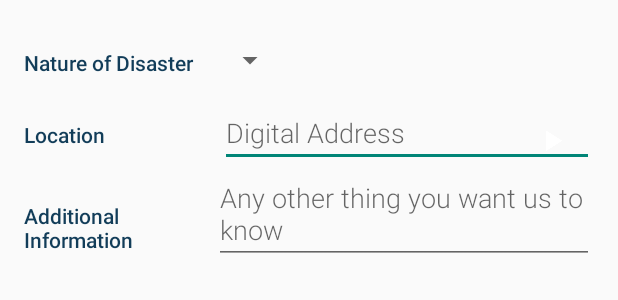
After one commit to Oberkoh/NDLS, an Android app: the layout report_disaster.xml on its own in the app's theme, with its tools: preview values and no code run, on a phone screen of 412 x 824 dp. The commit adds this screen. Shown: the top 300 px of the screen. Run offline under Robolectric (Android 15) with nearby library versions, the phone set to English and light mode, and no system bars.

Commit message:
BASIC User Interface Completed

```diff
--- /dev/null
+++ b/app/src/main/java/com/example/android/ndls/EditProfileActivity.java
@@ -0,0 +1,6 @@
+package com.example.android.ndls;
+
+import android.app.Activity;
+
+public class EditProfileActivity extends Activity {
+}
--- /dev/null
+++ b/app/src/main/java/com/example/android/ndls/ReportDisasterActivity.java
@@ -0,0 +1,6 @@
+package com.example.android.ndls;
+
+import android.app.Activity;
+
+public class ReportDisasterActivity extends Activity {
+}
--- /dev/null
+++ b/app/src/main/res/layout/report_disaster.xml
@@ -0,0 +1,104 @@
+<?xml version="1.0" encoding="utf-8"?>
+<!-- Copyright (C) 2020 The National Disaster Logging System (NDLS) Project
+
+         This project is a property of Michael Oberkoh and Ruth Yankson
+         Unless giving explicit permission in writing, this project shouldn't be used whole or in part by a third person.
+
+    -->
+<LinearLayout
+    xmlns:android="http://schemas.android.com/apk/res/android"
+    xmlns:tools="http://schemas.android.com/tools"
+    android:layout_width="match_parent"
+    android:layout_height="match_parent"
+    android:orientation="vertical"
+    android:padding="@dimen/activity_margin"
+    tools:context=".ReportDisasterActivity">
+
+
+    <!-- Nature of disaster category -->
+    <LinearLayout
+        android:id="@+id/container_nature"
+        android:layout_width="match_parent"
+        android:layout_height="wrap_content"
+        android:orientation="horizontal">
+
+        <!-- Label -->
+        <TextView
+            android:text="@string/category_nature_of_disaster"
+            style="@style/CategoryStyle" />
+
+        <!-- Input field -->
+        <LinearLayout
+            android:layout_height="wrap_content"
+            android:layout_width="0dp"
+            android:layout_weight="2"
+            android:orientation="vertical">
+
+            <!-- Nature of disaster drop-down spinner -->
+            <!-- For now use the values for gender as placeholder -->
+            <Spinner
+                android:id="@+id/spinner_nature_of_disaster"
+                android:layout_height="48dp"
+                android:layout_width="wrap_content"
+                android:paddingRight="16dp"
+                android:spinnerMode="dropdown"/>
+        </LinearLayout>
+    </LinearLayout>
+
+    <!-- location category -->
+    <LinearLayout
+        android:id="@+id/container_location"
+        android:layout_width="match_parent"
+        android:layout_height="wrap_content"
+        android:orientation="horizontal">
+
+        <!-- Label -->
+        <TextView
+            android:text="@string/category_location"
+            style="@style/CategoryStyle" />
+
+        <!-- Input fields -->
+        <RelativeLayout
+            android:layout_height="wrap_content"
+            android:layout_width="0dp"
+            android:layout_weight="2"
+            android:paddingLeft="4dp">
+
+            <!-- Location field -->
+            <EditText
+                android:id="@+id/edit_location"
+                android:hint="@string/hint_location"
+                android:inputType="textCapWords"
+                style="@style/EditorFieldStyle" />
+
+            <!-- Location picker (For now use a dummy play image) -->
+            <ImageView
+                android:id="@+id/label_location_picker"
+                style="@style/EditorUnitsStyle"
+                android:src="@drawable/ic_play_arrow"/>
+        </RelativeLayout>
+    </LinearLayout>
+
+    <!-- Additional Information category -->
+    <LinearLayout
+        android:layout_width="match_parent"
+        android:layout_height="wrap_content"
+        android:orientation="horizontal">
+
+        <!-- Label -->
+        <TextView
+            android:text="@string/category_additional_information"
+            style="@style/CategoryStyle" />
+
+            <!-- Name field -->
+            <EditText
+                android:id="@+id/edit_additional_information"
+                android:hint="@string/hint_additional_information"
+                android:inputType="textMultiLine"
+                android:layout_width="0dp"
+                android:layout_weight="2"
+                style="@style/EditorFieldStyle" />
+
+    </LinearLayout>
+
+</LinearLayout>
--- a/app/src/main/res/values/dimens.xml
+++ b/app/src/main/res/values/dimens.xml
@@ -10,4 +10,7 @@
 
     <!-- Margin around the floating action button in CatalogActivity -->
     <dimen name="fab_margin">16dp</dimen>
+
+    <!-- Common margin value used throughout the app -->
+    <dimen name="activity_margin">16dp</dimen>
 </resources>
--- a/app/src/main/res/values/strings.xml
+++ b/app/src/main/res/values/strings.xml
@@ -13,6 +13,49 @@
 
     <!-- Category name for the Profile of the user [CHAR LIMIT=20] -->
     <string name="category_profiles">Profile</string>
+
+    <!-- Label for full name information in the editor [CHAR LIMIT=30] -->
+    <string name="category_name">Name</string>
+
+    <!-- Label for personal contact information in the editor [CHAR LIMIT=30] -->
+    <string name="category_contact">Contact</string>
+
+    <!-- Label for Emergency Contact (ICE) information in the editor [CHAR LIMIT=30] -->
+    <string name="category_emergency">Emergency</string>
+
+    <!-- Text hint for the full name field in the editor [CHAR LIMIT=30] -->
+    <string name="hint_name">Full Name</string>
+
+    <!-- Text hint for the contact field in the editor [CHAR LIMIT=30] -->
+    <string name="hint_contact">Personal Number</string>
+
+    <!-- Text hint for the emergency contact field in the editor [CHAR LIMIT=30] -->
+    <string name="hint_emergency">Contact Number for Emergency</string>
+
+    <!-- Label for Nature of the Disaster in the report disaster editor [CHAR LIMIT=30] -->
+    <string name="category_nature_of_disaster">Nature of Disaster</string>
+
+    <!-- Label for Location of the Disaster in the report disaster editor [CHAR LIMIT=30] -->
+    <string name="category_location">Location</string>
+
+    <!-- Text hint for Location of the Disaster in the report disaster editor [CHAR LIMIT=30] -->
+    <string name="hint_location">Digital Address</string>
+
+    <!-- Label for Additional Information of the Disaster in the report disaster editor [CHAR LIMIT=30] -->
+    <string name="category_additional_information">Additional Information</string>
+
+    <!-- Text hint for Additional Information of the Disaster in the report disaster editor [CHAR LIMIT=30] -->
+    <string name="hint_additional_information">Any other thing you want us to know</string>
+
+
+
+
+
+
+
+
+
+
 
     <!-- Vocabulary word for the color red [CHAR LIMIT=20] -->
     <string name="color_red">red</string>
--- a/app/src/main/res/values/styles.xml
+++ b/app/src/main/res/values/styles.xml
@@ -31,4 +31,44 @@
     <style name="CategoryTabTextAppearance" parent="TextAppearance.Design.Tab">
         <item name="android:textColor">#A8A19E</item>
     </style>
+
+    <!-- Theme of the editor -->
+    <style name="EditorTheme" parent="Theme.AppCompat.Light.DarkActionBar">
+        <item name="colorPrimary">@color/editorColorPrimary</item>
+        <item name="colorPrimaryDark">@color/editorColorPrimaryDark</item>
+        <item name="colorAccent">@color/colorAccent</item>
+    </style>
+
+    <!-- Style for a category in the editor -->
+    <style name="CategoryStyle">
+        <item name="android:layout_height">wrap_content</item>
+        <item name="android:layout_width">0dp</item>
+        <item name="android:layout_weight">1</item>
+        <item name="android:paddingTop">16dp</item>
+        <item name="android:textColor">@color/colorAccent</item>
+        <item name="android:fontFamily">sans-serif-medium</item>
+        <item name="android:textAppearance">?android:textAppearanceSmall</item>
+    </style>
+
+    <!-- Style for an EditText field in the editor -->
+    <style name="EditorFieldStyle">
+        <item name="android:layout_height">wrap_content</item>
+        <item name="android:layout_width">match_parent</item>
+        <item name="android:fontFamily">sans-serif-light</item>
+        <item name="android:textAppearance">?android:textAppearanceMedium</item>
+    </style>
+
+    <!-- Style for the measurement units for an EditText field in the editor -->
+    <style name="EditorUnitsStyle">
+        <item name="android:layout_height">wrap_content</item>
+        <item name="android:layout_width">wrap_content</item>
+        <item name="android:layout_alignParentRight">true</item>
+        <item name="android:paddingRight">16dp</item>
+        <item name="android:paddingTop">16dp</item>
+        <item name="android:textAppearance">?android:textAppearanceSmall</item>
+    </style>
+
+    <color name="editorColorPrimary">#f4b41a</color>
+    <color name="editorColorPrimaryDark">#bc8500</color>
+    <color name="colorAccent">#123d59</color>
 </resources>
```
Also changed, not shown: app/src/main/res/layout/edit_profile.xml (added, +80 -0 lines).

■ TASK REQUIREMENTS: Return, from the material above, every line with the word "ReportDisasterActivity".

■ TASK RESPONSE:
+++ b/app/src/main/java/com/example/android/ndls/ReportDisasterActivity.java
+public class ReportDisasterActivity extends Activity {
+    tools:context=".ReportDisasterActivity">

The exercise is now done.